Articles Editor, American Journal of Trial Advocacy
In January 2020, our world as we knew it changed forever as the inconceivable happened: a global pandemic emerged. As we have all seen, Covid-19 has changed a number of ways in which the world works: the capability to effectively work from home, mask and vaccine requirements, and even the way that people will view the world going forward.[i] However, Covid-19 has also drastically changed the legal landscape. With the amount of litigation currently and soon to be underway as courtrooms open back up, this article will endeavor to identify how Covid-19 has affected juror’s values as they relate to various potential parties in civil litigation, such as small businesses, large corporations, and the medical community. It will also discuss ways that these moral shifts might affect both plaintiff and defense attorneys and potential strategies that could be employed to combat those affects.
Recognizing that there are strong ideological differences amongst different jury pools and the difficulty of accurately depicting the overall moral values of these groups, this article will analyze a number of surveys that consider a variety of potential jurors’ views.[ii]
General Overview of Covid-19 Impact

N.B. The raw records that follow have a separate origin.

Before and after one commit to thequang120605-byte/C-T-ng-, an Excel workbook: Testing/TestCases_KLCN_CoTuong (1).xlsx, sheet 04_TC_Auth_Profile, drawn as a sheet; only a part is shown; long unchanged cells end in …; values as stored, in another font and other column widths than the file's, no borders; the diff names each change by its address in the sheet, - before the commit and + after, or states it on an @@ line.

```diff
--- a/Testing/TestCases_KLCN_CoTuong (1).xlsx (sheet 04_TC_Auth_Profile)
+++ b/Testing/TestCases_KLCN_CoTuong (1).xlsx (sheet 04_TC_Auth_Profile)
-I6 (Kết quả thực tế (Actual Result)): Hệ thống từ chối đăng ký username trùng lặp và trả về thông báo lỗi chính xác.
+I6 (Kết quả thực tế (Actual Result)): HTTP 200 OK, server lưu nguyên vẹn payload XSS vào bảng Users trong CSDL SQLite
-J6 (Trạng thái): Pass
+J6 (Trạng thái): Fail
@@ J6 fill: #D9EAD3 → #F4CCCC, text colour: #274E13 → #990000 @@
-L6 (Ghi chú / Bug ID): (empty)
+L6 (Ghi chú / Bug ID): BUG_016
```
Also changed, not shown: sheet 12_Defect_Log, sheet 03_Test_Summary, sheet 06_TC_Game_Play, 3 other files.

Before looking into how jurors’ values and perceptions have changed regarding certain parties in litigation, it is important to first look at how peoples’ perceptions have changed generally. Covid-19 caused mass panic, economic downturn, and huge financial losses globally, leading to, among other things, “acute panic, anxiety, obsessive behaviors, hoarding, paranoia, depression, and post-traumatic stress disorder.”[iii] A recent survey of American adults found that “(1) 74% of Americans say that the Covid-19 pandemic has led to more personal stress and anxiety; (2) 51% of responders felt sadder during the pandemic; and (3) by more than two-to-one, respondents stated their emotional health and wellbeing had gotten worse rather than better.”[iv] The primary attributor to Americans’ increased anxiety and unhappiness is concern over financial wellbeing following the pandemic.[v] This financial stress could impact a juror’s impatience during trial and even alter a jury’s opinion about damage amounts.[vi] For instance, a jury may feel less sympathetic toward a plaintiff asking for an award if the jurors themselves have been dealing with financial issues.[vii]
Jurors’ Perception of Small Businesses

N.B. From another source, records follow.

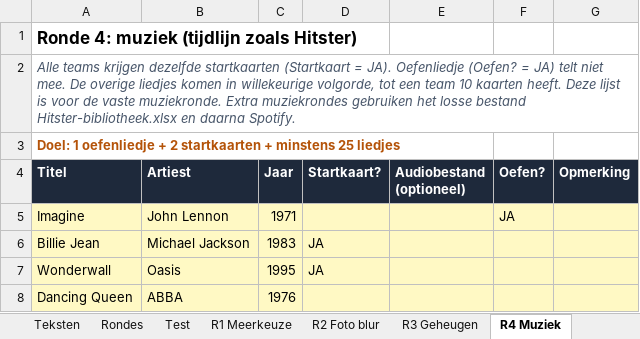
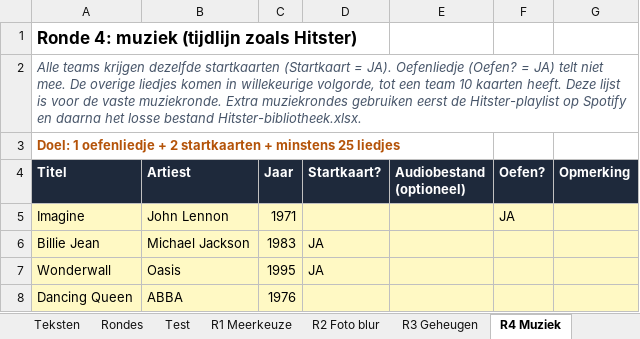
Before and after one commit to errie96/familiequiz, an Excel workbook: vragenlijst.xlsx, sheet R4 Muziek, drawn as a sheet; only a part is shown; values as stored, in another font and other column widths than the file's, no borders; the diff names each change by its address in the sheet, - before the commit and + after, or states it on an @@ line.

```diff
--- a/vragenlijst.xlsx (sheet R4 Muziek)
+++ b/vragenlijst.xlsx (sheet R4 Muziek)
-A2 (Titel): …muziekrondes gebruiken het losse bestand Hitster-bibliotheek.xlsx en daarna Spotify.
+A2 (Titel): …muziekrondes gebruiken eerst de Hitster-playlist op Spotify en daarna het losse bestand Hitster-bibliotheek.xlsx.
```
Also changed, not shown: sheet Lees mij, Hitster-bibliotheek.xlsx, 52 other files.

In terms of financial downturn resulting from Covid-19, arguably the hardest hit business group was small businesses.[viii] In a survey performed by the PNAS of more than 5,300 small businesses in April 2020, just a few weeks into the pandemic, found that the majority of small businesses with more than $10,000 in monthly expenses had less than two weeks of cash on hand at the time of the survey.[ix] Further, across the full survey, 43% of the small businesses had temporarily closed, and, of those that remained open, employment was down by 39% since January 2020.[x]

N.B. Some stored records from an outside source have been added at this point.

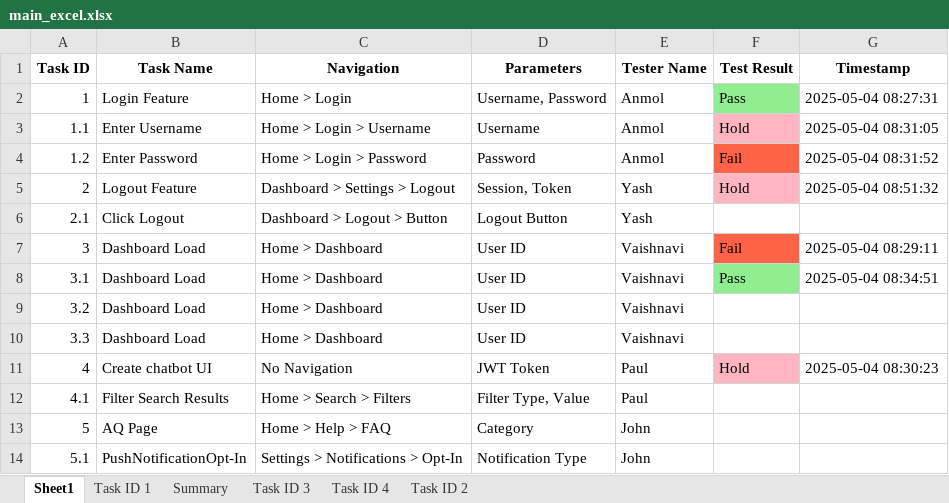
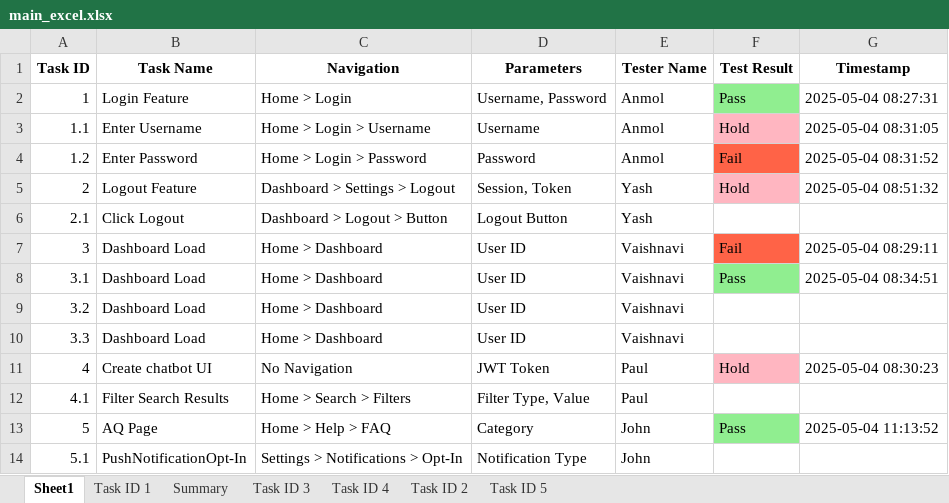
Before and after one commit to AIAppTesting/MyApp, an Excel workbook: main_excel.xlsx, sheet Sheet1, drawn as a sheet; values as stored, in another font and other column widths than the file's, no borders; the diff names each change by its address in the sheet, - before the commit and + after, or states it on an @@ line.

Commit message:
Update by John on Task 5.0

```diff
--- a/main_excel.xlsx (sheet Sheet1)
+++ b/main_excel.xlsx (sheet Sheet1)
+sheet tab: Task ID 5
-F13 (Test Result): (empty)
+F13 (Test Result): Pass
-F13 fill: none
+F13 fill: #90EE90
-G13 (Timestamp): (empty)
+G13 (Timestamp): 2025-05-04 11:13:52
```
Also changed, not shown: sheet Summary, charts or pictures.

Historically, small businesses have been viewed favorably, if not pitifully, playing the role of David taking on the goliaths of large corporations—a view which gained steam throughout the pandemic.[xi] In a November 2020 survey performed by CSI, 64% of respondents’ perceptions of small business had become more positive during the pandemic, with 33% remaining unchanged in their opinion, leaving only 3% with a less positive view of small businesses.[xii] These findings are corroborated by numerous surveys of potential jurors, with the overall shift in attitude being in further support of small businesses.[xiii]
Attorneys defending small businesses can play off this support by potential jurors as a means to garner sympathy for the defendant, which is often difficult to do for a business of any size. However, there are two sides to every coin, and plaintiff attorneys are not left without methods of combating the sympathy felt for small businesses—specifically, plaintiff attorneys can employ reptile theory.[xiv] Put generally, an attorney employing reptile theory emphasizes safety and security issues to subtly encourage the jury to imagine themselves in the same position as the plaintiff without explicitly asking the jury to put themselves in the shoes of the plaintiff.[xv] The principle idea of the theory is to “engag[e] the most primal part of a juror’s mind to provoke the feeling that if a defendant’s actions are allowed to continue, the the community and even the jury itself may be in danger.”[xvi] Looking at reptile theory within the context of small businesses, attorneys may be able to prey on public “over-promises” made by small businesses—for instance, a public statement proclaiming that ‘the health, safety, and well-being of our employees and customers is our number one priority’—by repeatedly exposing the jury to these statements, increasing the “likelihood that jurors will apply these unattainable rules and standards to evaluate the small business.[xvii]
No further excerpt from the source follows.